↓
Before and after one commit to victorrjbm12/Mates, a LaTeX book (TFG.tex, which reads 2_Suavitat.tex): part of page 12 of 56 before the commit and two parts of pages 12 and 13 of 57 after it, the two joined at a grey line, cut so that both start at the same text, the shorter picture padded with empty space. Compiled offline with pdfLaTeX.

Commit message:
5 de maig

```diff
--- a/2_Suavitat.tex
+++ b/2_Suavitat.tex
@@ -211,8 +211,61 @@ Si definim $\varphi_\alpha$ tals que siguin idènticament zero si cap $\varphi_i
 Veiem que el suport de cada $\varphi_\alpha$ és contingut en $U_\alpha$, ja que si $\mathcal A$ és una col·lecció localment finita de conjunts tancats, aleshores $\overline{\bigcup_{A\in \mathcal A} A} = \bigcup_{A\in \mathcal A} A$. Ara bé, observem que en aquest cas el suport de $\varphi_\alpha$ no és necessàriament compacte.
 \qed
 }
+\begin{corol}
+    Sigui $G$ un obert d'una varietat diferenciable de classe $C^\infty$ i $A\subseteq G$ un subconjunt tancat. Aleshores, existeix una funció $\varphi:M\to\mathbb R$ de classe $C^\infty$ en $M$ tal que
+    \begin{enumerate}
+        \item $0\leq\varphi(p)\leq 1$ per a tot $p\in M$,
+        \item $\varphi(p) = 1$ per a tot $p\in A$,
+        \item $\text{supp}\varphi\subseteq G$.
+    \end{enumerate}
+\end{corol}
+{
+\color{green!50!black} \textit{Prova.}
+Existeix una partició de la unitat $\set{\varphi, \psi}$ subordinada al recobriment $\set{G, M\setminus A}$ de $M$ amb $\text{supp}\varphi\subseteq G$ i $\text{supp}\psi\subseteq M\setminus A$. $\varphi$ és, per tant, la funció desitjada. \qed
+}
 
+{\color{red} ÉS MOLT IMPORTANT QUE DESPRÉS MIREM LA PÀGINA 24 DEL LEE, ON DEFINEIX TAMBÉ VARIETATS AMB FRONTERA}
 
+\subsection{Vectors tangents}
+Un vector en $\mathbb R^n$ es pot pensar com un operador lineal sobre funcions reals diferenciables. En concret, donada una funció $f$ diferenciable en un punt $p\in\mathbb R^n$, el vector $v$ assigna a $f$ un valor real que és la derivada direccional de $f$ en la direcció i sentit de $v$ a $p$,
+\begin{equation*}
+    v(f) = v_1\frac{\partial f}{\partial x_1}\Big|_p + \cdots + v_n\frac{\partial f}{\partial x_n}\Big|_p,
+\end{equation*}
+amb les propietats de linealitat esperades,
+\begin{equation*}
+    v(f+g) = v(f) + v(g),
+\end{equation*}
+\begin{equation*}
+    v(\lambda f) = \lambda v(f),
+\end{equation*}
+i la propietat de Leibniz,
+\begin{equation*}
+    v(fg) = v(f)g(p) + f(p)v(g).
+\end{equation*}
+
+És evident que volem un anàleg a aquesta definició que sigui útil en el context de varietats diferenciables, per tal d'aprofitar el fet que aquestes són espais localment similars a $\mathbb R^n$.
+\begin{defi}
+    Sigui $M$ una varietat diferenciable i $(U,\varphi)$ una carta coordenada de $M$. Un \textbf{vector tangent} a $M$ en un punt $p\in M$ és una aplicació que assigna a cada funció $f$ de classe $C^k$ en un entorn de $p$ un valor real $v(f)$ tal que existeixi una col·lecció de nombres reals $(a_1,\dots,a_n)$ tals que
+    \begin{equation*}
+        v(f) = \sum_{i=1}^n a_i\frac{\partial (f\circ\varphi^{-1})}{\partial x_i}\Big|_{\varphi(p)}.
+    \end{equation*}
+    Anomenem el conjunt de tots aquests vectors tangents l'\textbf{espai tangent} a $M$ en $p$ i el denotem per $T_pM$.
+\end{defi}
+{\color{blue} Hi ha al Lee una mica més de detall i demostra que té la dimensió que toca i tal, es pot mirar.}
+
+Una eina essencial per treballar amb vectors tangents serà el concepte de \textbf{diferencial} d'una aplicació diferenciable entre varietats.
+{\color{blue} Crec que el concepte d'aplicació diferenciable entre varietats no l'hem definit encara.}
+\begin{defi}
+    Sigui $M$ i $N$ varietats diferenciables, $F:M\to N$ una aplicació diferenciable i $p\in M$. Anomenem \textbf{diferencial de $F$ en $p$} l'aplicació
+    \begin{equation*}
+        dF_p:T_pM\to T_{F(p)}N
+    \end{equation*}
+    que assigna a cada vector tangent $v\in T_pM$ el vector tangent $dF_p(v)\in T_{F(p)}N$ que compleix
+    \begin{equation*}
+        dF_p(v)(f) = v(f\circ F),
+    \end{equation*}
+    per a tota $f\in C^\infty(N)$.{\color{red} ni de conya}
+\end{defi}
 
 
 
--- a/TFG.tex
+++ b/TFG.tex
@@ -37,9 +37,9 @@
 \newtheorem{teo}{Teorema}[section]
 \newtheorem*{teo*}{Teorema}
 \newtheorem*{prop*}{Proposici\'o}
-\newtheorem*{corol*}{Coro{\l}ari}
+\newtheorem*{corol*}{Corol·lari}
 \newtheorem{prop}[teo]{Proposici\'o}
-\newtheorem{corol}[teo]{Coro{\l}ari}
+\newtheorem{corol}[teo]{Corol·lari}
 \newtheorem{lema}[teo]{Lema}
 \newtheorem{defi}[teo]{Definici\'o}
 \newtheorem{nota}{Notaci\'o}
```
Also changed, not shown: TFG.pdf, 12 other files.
↑
▶ **TASK REQUIREMENTS**
Reproduce the entries above in full, precisely as written.

▶ **THE ANSWER**
Before and after one commit to victorrjbm12/Mates, a LaTeX book (TFG.tex, which reads 2_Suavitat.tex): part of page 12 of 56 before the commit and two parts of pages 12 and 13 of 57 after it, the two joined at a grey line, cut so that both start at the same text, the shorter picture padded with empty space. Compiled offline with pdfLaTeX.

Commit message:
5 de maig

```diff
--- a/2_Suavitat.tex
+++ b/2_Suavitat.tex
@@ -211,8 +211,61 @@ Si definim $\varphi_\alpha$ tals que siguin idènticament zero si cap $\varphi_i
 Veiem que el suport de cada $\varphi_\alpha$ és contingut en $U_\alpha$, ja que si $\mathcal A$ és una col·lecció localment finita de conjunts tancats, aleshores $\overline{\bigcup_{A\in \mathcal A} A} = \bigcup_{A\in \mathcal A} A$. Ara bé, observem que en aquest cas el suport de $\varphi_\alpha$ no és necessàriament compacte.
 \qed
 }
+\begin{corol}
+    Sigui $G$ un obert d'una varietat diferenciable de classe $C^\infty$ i $A\subseteq G$ un subconjunt tancat. Aleshores, existeix una funció $\varphi:M\to\mathbb R$ de classe $C^\infty$ en $M$ tal que
+    \begin{enumerate}
+        \item $0\leq\varphi(p)\leq 1$ per a tot $p\in M$,
+        \item $\varphi(p) = 1$ per a tot $p\in A$,
+        \item $\text{supp}\varphi\subseteq G$.
+    \end{enumerate}
+\end{corol}
+{
+\color{green!50!black} \textit{Prova.}
+Existeix una partició de la unitat $\set{\varphi, \psi}$ subordinada al recobriment $\set{G, M\setminus A}$ de $M$ amb $\text{supp}\varphi\subseteq G$ i $\text{supp}\psi\subseteq M\setminus A$. $\varphi$ és, per tant, la funció desitjada. \qed
+}
 
+{\color{red} ÉS MOLT IMPORTANT QUE DESPRÉS MIREM LA PÀGINA 24 DEL LEE, ON DEFINEIX TAMBÉ VARIETATS AMB FRONTERA}
 
+\subsection{Vectors tangents}
+Un vector en $\mathbb R^n$ es pot pensar com un operador lineal sobre funcions reals diferenciables. En concret, donada una funció $f$ diferenciable en un punt $p\in\mathbb R^n$, el vector $v$ assigna a $f$ un valor real que és la derivada direccional de $f$ en la direcció i sentit de $v$ a $p$,
+\begin{equation*}
+    v(f) = v_1\frac{\partial f}{\partial x_1}\Big|_p + \cdots + v_n\frac{\partial f}{\partial x_n}\Big|_p,
+\end{equation*}
+amb les propietats de linealitat esperades,
+\begin{equation*}
+    v(f+g) = v(f) + v(g),
+\end{equation*}
+\begin{equation*}
+    v(\lambda f) = \lambda v(f),
+\end{equation*}
+i la propietat de Leibniz,
+\begin{equation*}
+    v(fg) = v(f)g(p) + f(p)v(g).
+\end{equation*}
+
+És evident que volem un anàleg a aquesta definició que sigui útil en el context de varietats diferenciables, per tal d'aprofitar el fet que aquestes són espais localment similars a $\mathbb R^n$.
+\begin{defi}
+    Sigui $M$ una varietat diferenciable i $(U,\varphi)$ una carta coordenada de $M$. Un \textbf{vector tangent} a $M$ en un punt $p\in M$ és una aplicació que assigna a cada funció $f$ de classe $C^k$ en un entorn de $p$ un valor real $v(f)$ tal que existeixi una col·lecció de nombres reals $(a_1,\dots,a_n)$ tals que
+    \begin{equation*}
+        v(f) = \sum_{i=1}^n a_i\frac{\partial (f\circ\varphi^{-1})}{\partial x_i}\Big|_{\varphi(p)}.
+    \end{equation*}
+    Anomenem el conjunt de tots aquests vectors tangents l'\textbf{espai tangent} a $M$ en $p$ i el denotem per $T_pM$.
+\end{defi}
+{\color{blue} Hi ha al Lee una mica més de detall i demostra que té la dimensió que toca i tal, es pot mirar.}
+
+Una eina essencial per treballar amb vectors tangents serà el concepte de \textbf{diferencial} d'una aplicació diferenciable entre varietats.
+{\color{blue} Crec que el concepte d'aplicació diferenciable entre varietats no l'hem definit encara.}
+\begin{defi}
+    Sigui $M$ i $N$ varietats diferenciables, $F:M\to N$ una aplicació diferenciable i $p\in M$. Anomenem \textbf{diferencial de $F$ en $p$} l'aplicació
+    \begin{equation*}
+        dF_p:T_pM\to T_{F(p)}N
+    \end{equation*}
+    que assigna a cada vector tangent $v\in T_pM$ el vector tangent $dF_p(v)\in T_{F(p)}N$ que compleix
+    \begin{equation*}
+        dF_p(v)(f) = v(f\circ F),
+    \end{equation*}
+    per a tota $f\in C^\infty(N)$.{\color{red} ni de conya}
+\end{defi}
 
 
 
--- a/TFG.tex
+++ b/TFG.tex
@@ -37,9 +37,9 @@
 \newtheorem{teo}{Teorema}[section]
 \newtheorem*{teo*}{Teorema}
 \newtheorem*{prop*}{Proposici\'o}
-\newtheorem*{corol*}{Coro{\l}ari}
+\newtheorem*{corol*}{Corol·lari}
 \newtheorem{prop}[teo]{Proposici\'o}
-\newtheorem{corol}[teo]{Coro{\l}ari}
+\newtheorem{corol}[teo]{Corol·lari}
 \newtheorem{lema}[teo]{Lema}
 \newtheorem{defi}[teo]{Definici\'o}
 \newtheorem{nota}{Notaci\'o}
```
Also changed, not shown: TFG.pdf, 12 other files.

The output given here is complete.